Reproduce each record verbatim, images excluded.

* **PROVIDED RECORDS**
※ ※ ※
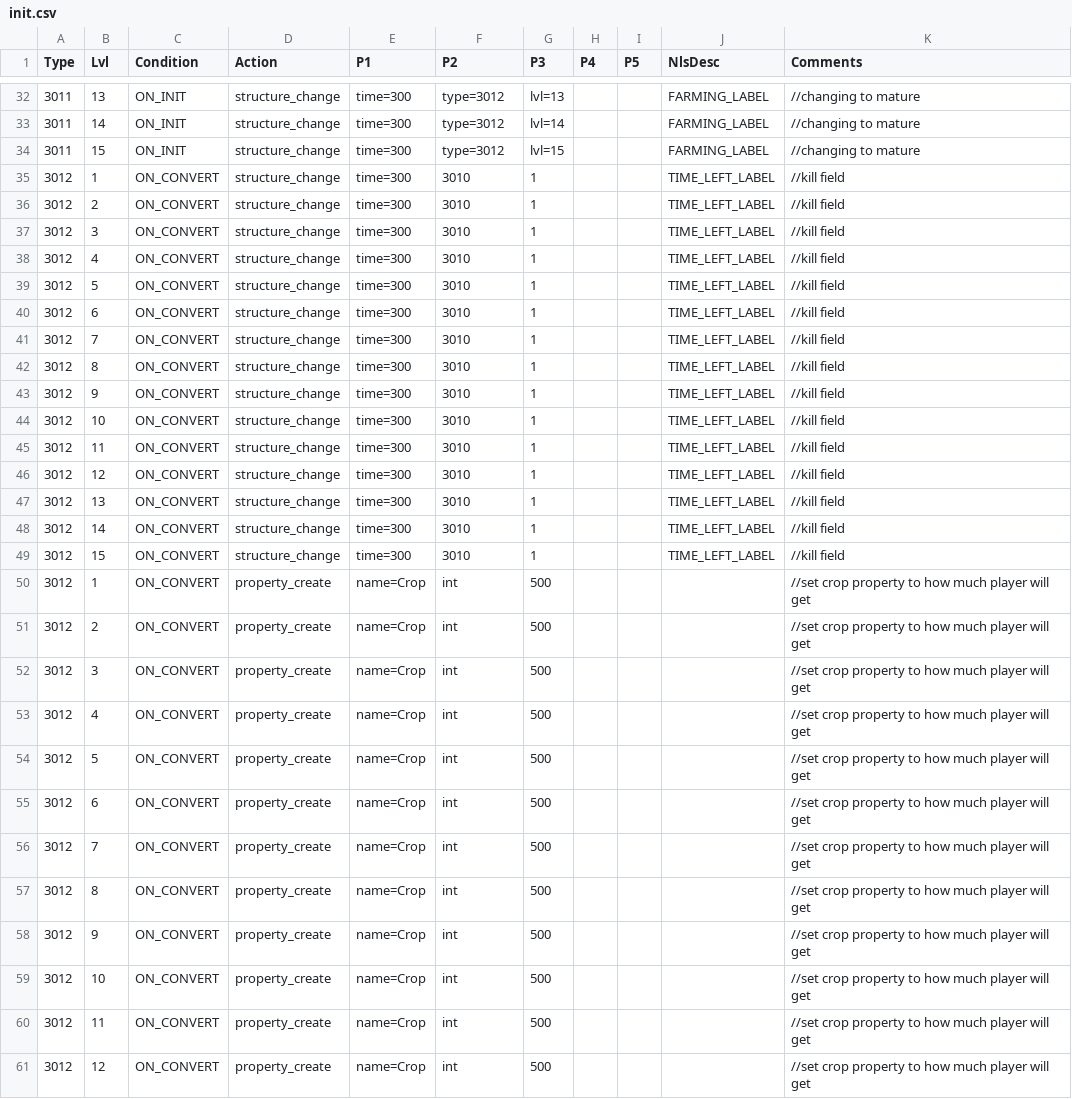
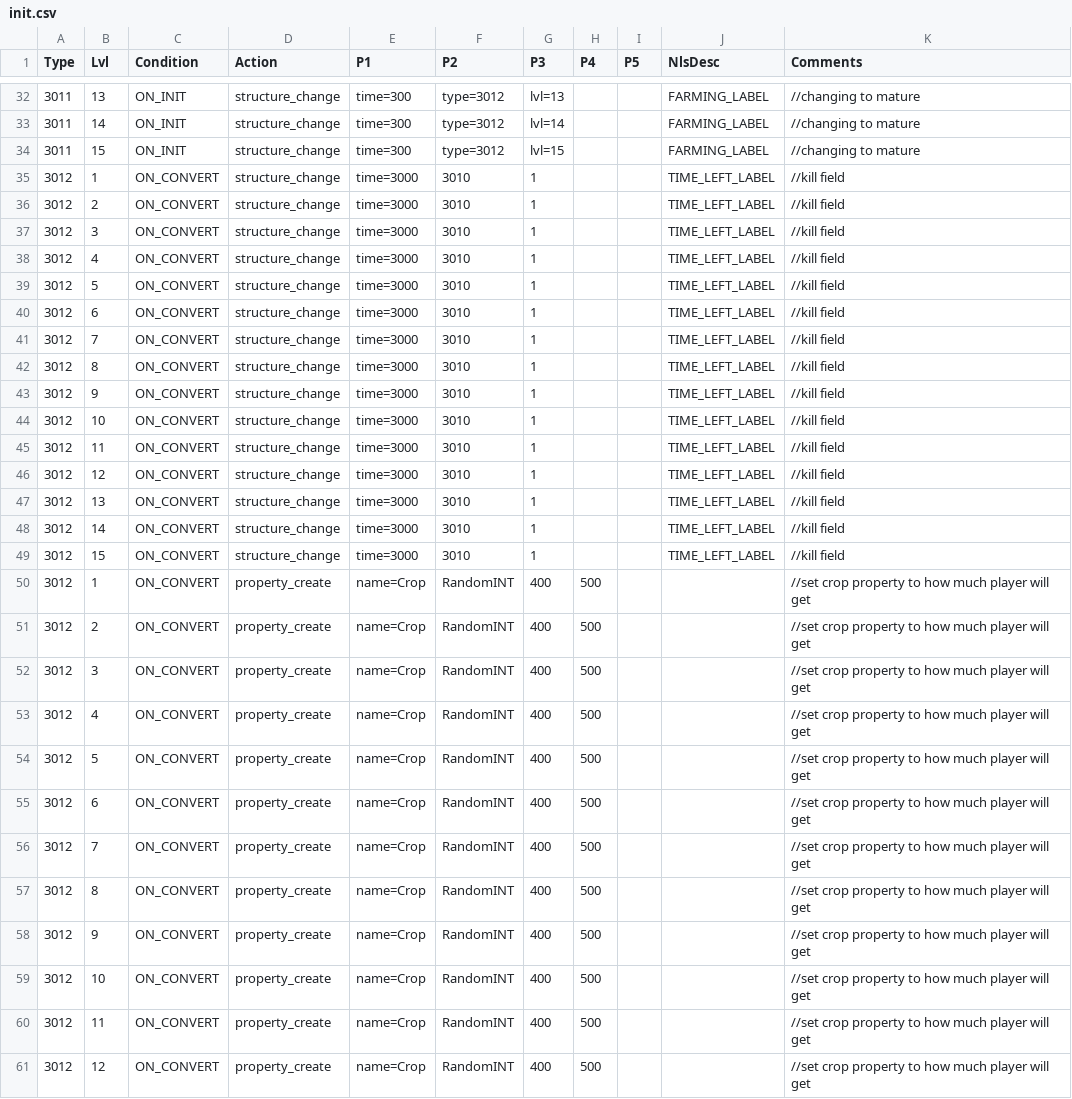
Before and after one commit to giulianob/tribalhero, a CSV file: conf/csv/init.csv, drawn as a sheet; only a part is shown, gaps mark what is left out; the diff covers the shown part only.

```diff
--- a/conf/csv/init.csv
+++ b/conf/csv/init.csv
@@ -34,28 +34,28 @@ Type,Lvl,Condition,Action,P1,P2,P3,P4,P5,NlsDesc,Comments
 3011,15,ON_INIT,structure_change,time=300,type=3012,lvl=15,,,FARMING_LABEL,//changing to mature
-3012,1,ON_CONVERT,structure_change,time=300,3010,1,,,TIME_LEFT_LABEL,//kill field
-3012,2,ON_CONVERT,structure_change,time=300,3010,1,,,TIME_LEFT_LABEL,//kill field
-3012,3,ON_CONVERT,structure_change,time=300,3010,1,,,TIME_LEFT_LABEL,//kill field
-3012,4,ON_CONVERT,structure_change,time=300,3010,1,,,TIME_LEFT_LABEL,//kill field
-3012,5,ON_CONVERT,structure_change,time=300,3010,1,,,TIME_LEFT_LABEL,//kill field
-3012,6,ON_CONVERT,structure_change,time=300,3010,1,,,TIME_LEFT_LABEL,//kill field
-3012,7,ON_CONVERT,structure_change,time=300,3010,1,,,TIME_LEFT_LABEL,//kill field
-3012,8,ON_CONVERT,structure_change,time=300,3010,1,,,TIME_LEFT_LABEL,//kill field
-3012,9,ON_CONVERT,structure_change,time=300,3010,1,,,TIME_LEFT_LABEL,//kill field
-3012,10,ON_CONVERT,structure_change,time=300,3010,1,,,TIME_LEFT_LABEL,//kill field
-3012,11,ON_CONVERT,structure_change,time=300,3010,1,,,TIME_LEFT_LABEL,//kill field
-3012,12,ON_CONVERT,structure_change,time=300,3010,1,,,TIME_LEFT_LABEL,//kill field
-3012,13,ON_CONVERT,structure_change,time=300,3010,1,,,TIME_LEFT_LABEL,//kill field
-3012,14,ON_CONVERT,structure_change,time=300,3010,1,,,TIME_LEFT_LABEL,//kill field
-3012,15,ON_CONVERT,structure_change,time=300,3010,1,,,TIME_LEFT_LABEL,//kill field
-3012,1,ON_CONVERT,property_create,name=Crop,int,500,,,,//set crop property to how much player will get
-3012,2,ON_CONVERT,property_create,name=Crop,int,500,,,,//set crop property to how much player will get
-3012,3,ON_CONVERT,property_create,name=Crop,int,500,,,,//set crop property to how much player will get
-3012,4,ON_CONVERT,property_create,name=Crop,int,500,,,,//set crop property to how much player will get
-3012,5,ON_CONVERT,property_create,name=Crop,int,500,,,,//set crop property to how much player will get
-3012,6,ON_CONVERT,property_create,name=Crop,int,500,,,,//set crop property to how much player will get
-3012,7,ON_CONVERT,property_create,name=Crop,int,500,,,,//set crop property to how much player will get
-3012,8,ON_CONVERT,property_create,name=Crop,int,500,,,,//set crop property to how much player will get
-3012,9,ON_CONVERT,property_create,name=Crop,int,500,,,,//set crop property to how much player will get
-3012,10,ON_CONVERT,property_create,name=Crop,int,500,,,,//set crop property to how much player will get
-3012,11,ON_CONVERT,property_create,name=Crop,int,500,,,,//set crop property to how much player will get
-3012,12,ON_CONVERT,property_create,name=Crop,int,500,,,,//set crop property to how much player will get
+3012,1,ON_CONVERT,structure_change,time=3000,3010,1,,,TIME_LEFT_LABEL,//kill field
+3012,2,ON_CONVERT,structure_change,time=3000,3010,1,,,TIME_LEFT_LABEL,//kill field
+3012,3,ON_CONVERT,structure_change,time=3000,3010,1,,,TIME_LEFT_LABEL,//kill field
+3012,4,ON_CONVERT,structure_change,time=3000,3010,1,,,TIME_LEFT_LABEL,//kill field
+3012,5,ON_CONVERT,structure_change,time=3000,3010,1,,,TIME_LEFT_LABEL,//kill field
+3012,6,ON_CONVERT,structure_change,time=3000,3010,1,,,TIME_LEFT_LABEL,//kill field
+3012,7,ON_CONVERT,structure_change,time=3000,3010,1,,,TIME_LEFT_LABEL,//kill field
+3012,8,ON_CONVERT,structure_change,time=3000,3010,1,,,TIME_LEFT_LABEL,//kill field
+3012,9,ON_CONVERT,structure_change,time=3000,3010,1,,,TIME_LEFT_LABEL,//kill field
+3012,10,ON_CONVERT,structure_change,time=3000,3010,1,,,TIME_LEFT_LABEL,//kill field
+3012,11,ON_CONVERT,structure_change,time=3000,3010,1,,,TIME_LEFT_LABEL,//kill field
+3012,12,ON_CONVERT,structure_change,time=3000,3010,1,,,TIME_LEFT_LABEL,//kill field
+3012,13,ON_CONVERT,structure_change,time=3000,3010,1,,,TIME_LEFT_LABEL,//kill field
+3012,14,ON_CONVERT,structure_change,time=3000,3010,1,,,TIME_LEFT_LABEL,//kill field
+3012,15,ON_CONVERT,structure_change,time=3000,3010,1,,,TIME_LEFT_LABEL,//kill field
+3012,1,ON_CONVERT,property_create,name=Crop,RandomINT,400,500,,,//set crop property to how much player will get
+3012,2,ON_CONVERT,property_create,name=Crop,RandomINT,400,500,,,//set crop property to how much player will get
+3012,3,ON_CONVERT,property_create,name=Crop,RandomINT,400,500,,,//set crop property to how much player will get
+3012,4,ON_CONVERT,property_create,name=Crop,RandomINT,400,500,,,//set crop property to how much player will get
+3012,5,ON_CONVERT,property_create,name=Crop,RandomINT,400,500,,,//set crop property to how much player will get
+3012,6,ON_CONVERT,property_create,name=Crop,RandomINT,400,500,,,//set crop property to how much player will get
+3012,7,ON_CONVERT,property_create,name=Crop,RandomINT,400,500,,,//set crop property to how much player will get
+3012,8,ON_CONVERT,property_create,name=Crop,RandomINT,400,500,,,//set crop property to how much player will get
+3012,9,ON_CONVERT,property_create,name=Crop,RandomINT,400,500,,,//set crop property to how much player will get
+3012,10,ON_CONVERT,property_create,name=Crop,RandomINT,400,500,,,//set crop property to how much player will get
+3012,11,ON_CONVERT,property_create,name=Crop,RandomINT,400,500,,,//set crop property to how much player will get
+3012,12,ON_CONVERT,property_create,name=Crop,RandomINT,400,500,,,//set crop property to how much player will get
```
Also changed, not shown: 17 edited cells elsewhere in this file, conf/csv/action.csv, conf/csv/property.csv, 16 other files.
※ ※ ※
* **RESULT**
Before and after one commit to giulianob/tribalhero, a CSV file: conf/csv/init.csv, drawn as a sheet; only a part is shown, gaps mark what is left out; the diff covers the shown part only.

```diff
--- a/conf/csv/init.csv
+++ b/conf/csv/init.csv
@@ -34,28 +34,28 @@ Type,Lvl,Condition,Action,P1,P2,P3,P4,P5,NlsDesc,Comments
 3011,15,ON_INIT,structure_change,time=300,type=3012,lvl=15,,,FARMING_LABEL,//changing to mature
-3012,1,ON_CONVERT,structure_change,time=300,3010,1,,,TIME_LEFT_LABEL,//kill field
-3012,2,ON_CONVERT,structure_change,time=300,3010,1,,,TIME_LEFT_LABEL,//kill field
-3012,3,ON_CONVERT,structure_change,time=300,3010,1,,,TIME_LEFT_LABEL,//kill field
-3012,4,ON_CONVERT,structure_change,time=300,3010,1,,,TIME_LEFT_LABEL,//kill field
-3012,5,ON_CONVERT,structure_change,time=300,3010,1,,,TIME_LEFT_LABEL,//kill field
-3012,6,ON_CONVERT,structure_change,time=300,3010,1,,,TIME_LEFT_LABEL,//kill field
-3012,7,ON_CONVERT,structure_change,time=300,3010,1,,,TIME_LEFT_LABEL,//kill field
-3012,8,ON_CONVERT,structure_change,time=300,3010,1,,,TIME_LEFT_LABEL,//kill field
-3012,9,ON_CONVERT,structure_change,time=300,3010,1,,,TIME_LEFT_LABEL,//kill field
-3012,10,ON_CONVERT,structure_change,time=300,3010,1,,,TIME_LEFT_LABEL,//kill field
-3012,11,ON_CONVERT,structure_change,time=300,3010,1,,,TIME_LEFT_LABEL,//kill field
-3012,12,ON_CONVERT,structure_change,time=300,3010,1,,,TIME_LEFT_LABEL,//kill field
-3012,13,ON_CONVERT,structure_change,time=300,3010,1,,,TIME_LEFT_LABEL,//kill field
-3012,14,ON_CONVERT,structure_change,time=300,3010,1,,,TIME_LEFT_LABEL,//kill field
-3012,15,ON_CONVERT,structure_change,time=300,3010,1,,,TIME_LEFT_LABEL,//kill field
-3012,1,ON_CONVERT,property_create,name=Crop,int,500,,,,//set crop property to how much player will get
-3012,2,ON_CONVERT,property_create,name=Crop,int,500,,,,//set crop property to how much player will get
-3012,3,ON_CONVERT,property_create,name=Crop,int,500,,,,//set crop property to how much player will get
-3012,4,ON_CONVERT,property_create,name=Crop,int,500,,,,//set crop property to how much player will get
-3012,5,ON_CONVERT,property_create,name=Crop,int,500,,,,//set crop property to how much player will get
-3012,6,ON_CONVERT,property_create,name=Crop,int,500,,,,//set crop property to how much player will get
-3012,7,ON_CONVERT,property_create,name=Crop,int,500,,,,//set crop property to how much player will get
-3012,8,ON_CONVERT,property_create,name=Crop,int,500,,,,//set crop property to how much player will get
-3012,9,ON_CONVERT,property_create,name=Crop,int,500,,,,//set crop property to how much player will get
-3012,10,ON_CONVERT,property_create,name=Crop,int,500,,,,//set crop property to how much player will get
-3012,11,ON_CONVERT,property_create,name=Crop,int,500,,,,//set crop property to how much player will get
-3012,12,ON_CONVERT,property_create,name=Crop,int,500,,,,//set crop property to how much player will get
+3012,1,ON_CONVERT,structure_change,time=3000,3010,1,,,TIME_LEFT_LABEL,//kill field
+3012,2,ON_CONVERT,structure_change,time=3000,3010,1,,,TIME_LEFT_LABEL,//kill field
+3012,3,ON_CONVERT,structure_change,time=3000,3010,1,,,TIME_LEFT_LABEL,//kill field
+3012,4,ON_CONVERT,structure_change,time=3000,3010,1,,,TIME_LEFT_LABEL,//kill field
+3012,5,ON_CONVERT,structure_change,time=3000,3010,1,,,TIME_LEFT_LABEL,//kill field
+3012,6,ON_CONVERT,structure_change,time=3000,3010,1,,,TIME_LEFT_LABEL,//kill field
+3012,7,ON_CONVERT,structure_change,time=3000,3010,1,,,TIME_LEFT_LABEL,//kill field
+3012,8,ON_CONVERT,structure_change,time=3000,3010,1,,,TIME_LEFT_LABEL,//kill field
+3012,9,ON_CONVERT,structure_change,time=3000,3010,1,,,TIME_LEFT_LABEL,//kill field
+3012,10,ON_CONVERT,structure_change,time=3000,3010,1,,,TIME_LEFT_LABEL,//kill field
+3012,11,ON_CONVERT,structure_change,time=3000,3010,1,,,TIME_LEFT_LABEL,//kill field
+3012,12,ON_CONVERT,structure_change,time=3000,3010,1,,,TIME_LEFT_LABEL,//kill field
+3012,13,ON_CONVERT,structure_change,time=3000,3010,1,,,TIME_LEFT_LABEL,//kill field
+3012,14,ON_CONVERT,structure_change,time=3000,3010,1,,,TIME_LEFT_LABEL,//kill field
+3012,15,ON_CONVERT,structure_change,time=3000,3010,1,,,TIME_LEFT_LABEL,//kill field
+3012,1,ON_CONVERT,property_create,name=Crop,RandomINT,400,500,,,//set crop property to how much player will get
+3012,2,ON_CONVERT,property_create,name=Crop,RandomINT,400,500,,,//set crop property to how much player will get
+3012,3,ON_CONVERT,property_create,name=Crop,RandomINT,400,500,,,//set crop property to how much player will get
+3012,4,ON_CONVERT,property_create,name=Crop,RandomINT,400,500,,,//set crop property to how much player will get
+3012,5,ON_CONVERT,property_create,name=Crop,RandomINT,400,500,,,//set crop property to how much player will get
+3012,6,ON_CONVERT,property_create,name=Crop,RandomINT,400,500,,,//set crop property to how much player will get
+3012,7,ON_CONVERT,property_create,name=Crop,RandomINT,400,500,,,//set crop property to how much player will get
+3012,8,ON_CONVERT,property_create,name=Crop,RandomINT,400,500,,,//set crop property to how much player will get
+3012,9,ON_CONVERT,property_create,name=Crop,RandomINT,400,500,,,//set crop property to how much player will get
+3012,10,ON_CONVERT,property_create,name=Crop,RandomINT,400,500,,,//set crop property to how much player will get
+3012,11,ON_CONVERT,property_create,name=Crop,RandomINT,400,500,,,//set crop property to how much player will get
+3012,12,ON_CONVERT,property_create,name=Crop,RandomINT,400,500,,,//set crop property to how much player will get
```
Also changed, not shown: 17 edited cells elsewhere in this file, conf/csv/action.csv, conf/csv/property.csv, 16 other files.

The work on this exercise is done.